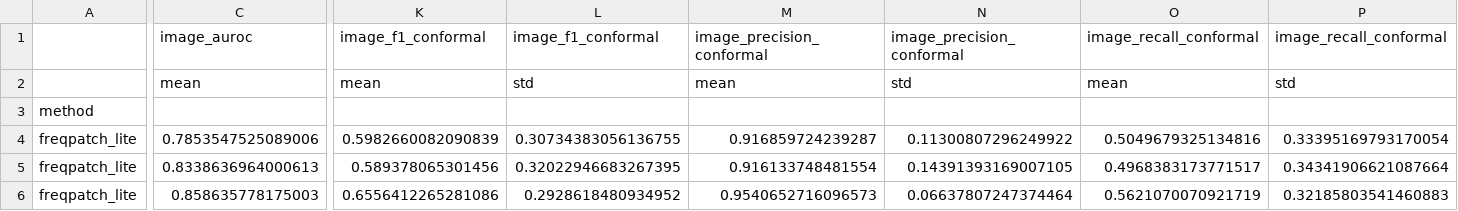
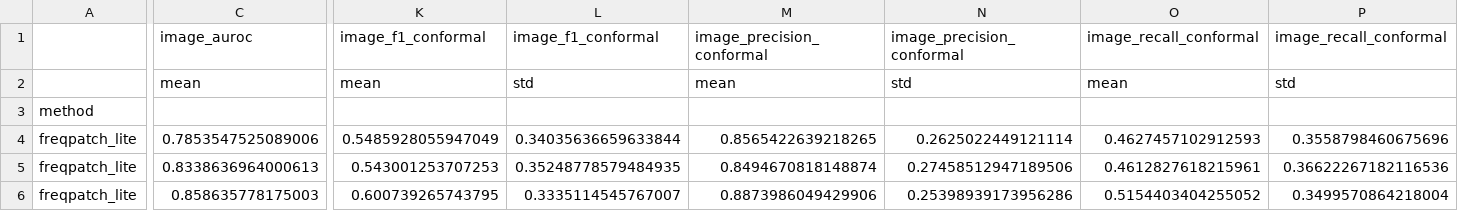
Before and after one commit to 1922733078-lab/CalibFreq-Patch, a CSV file: results/tables/few_shot.csv, drawn as a sheet; only a part is shown, gaps mark what is left out; the diff covers the shown part only; the diff names each change by its address in the sheet, - before the commit and + after, or states it on an @@ line.

```diff
--- a/results/tables/few_shot.csv
+++ b/results/tables/few_shot.csv
-K4: 0.5982660082090839
+K4: 0.5485928055947049
-L4: 0.30734383056136755
+L4: 0.34035636659633844
-M4: 0.916859724239287
+M4: 0.8565422639218265
-N4: 0.11300807296249922
+N4: 0.2625022449121114
-O4: 0.5049679325134816
+O4: 0.4627457102912593
-P4: 0.33395169793170054
+P4: 0.3558798460675696
-K5: 0.589378065301456
+K5: 0.543001253707253
-L5: 0.32022946683267395
+L5: 0.35248778579484935
-M5: 0.916133748481554
+M5: 0.8494670818148874
-N5: 0.14391393169007105
+N5: 0.27458512947189506
-O5: 0.4968383173771517
+O5: 0.4612827618215961
-P5: 0.34341906621087664
+P5: 0.36622267182116536
-K6: 0.6556412265281086
+K6: 0.600739265743795
-L6: 0.2928618480934952
+L6: 0.3335114545767007
-M6: 0.9540652716096573
+M6: 0.8873986049429906
-N6: 0.06637807247374464
+N6: 0.25398939173956286
-O6: 0.5621070070921719
+O6: 0.5154403404255052
-P6: 0.32185803541460883
+P6: 0.3499570864218004
```
Also changed, not shown: 58 edited cells elsewhere in this file, results/tables/category_metrics.csv, results/tables/main_per_category_seed.csv, 29 other files.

= WHAT TO PRODUCE =
Go through the material and set it down again exactly, but without any pictures.

= FINISHED EXERCISE =
Before and after one commit to 1922733078-lab/CalibFreq-Patch, a CSV file: results/tables/few_shot.csv, drawn as a sheet; only a part is shown, gaps mark what is left out; the diff covers the shown part only; the diff names each change by its address in the sheet, - before the commit and + after, or states it on an @@ line.

```diff
--- a/results/tables/few_shot.csv
+++ b/results/tables/few_shot.csv
-K4: 0.5982660082090839
+K4: 0.5485928055947049
-L4: 0.30734383056136755
+L4: 0.34035636659633844
-M4: 0.916859724239287
+M4: 0.8565422639218265
-N4: 0.11300807296249922
+N4: 0.2625022449121114
-O4: 0.5049679325134816
+O4: 0.4627457102912593
-P4: 0.33395169793170054
+P4: 0.3558798460675696
-K5: 0.589378065301456
+K5: 0.543001253707253
-L5: 0.32022946683267395
+L5: 0.35248778579484935
-M5: 0.916133748481554
+M5: 0.8494670818148874
-N5: 0.14391393169007105
+N5: 0.27458512947189506
-O5: 0.4968383173771517
+O5: 0.4612827618215961
-P5: 0.34341906621087664
+P5: 0.36622267182116536
-K6: 0.6556412265281086
+K6: 0.600739265743795
-L6: 0.2928618480934952
+L6: 0.3335114545767007
-M6: 0.9540652716096573
+M6: 0.8873986049429906
-N6: 0.06637807247374464
+N6: 0.25398939173956286
-O6: 0.5621070070921719
+O6: 0.5154403404255052
-P6: 0.32185803541460883
+P6: 0.3499570864218004
```
Also changed, not shown: 58 edited cells elsewhere in this file, results/tables/category_metrics.csv, results/tables/main_per_category_seed.csv, 29 other files.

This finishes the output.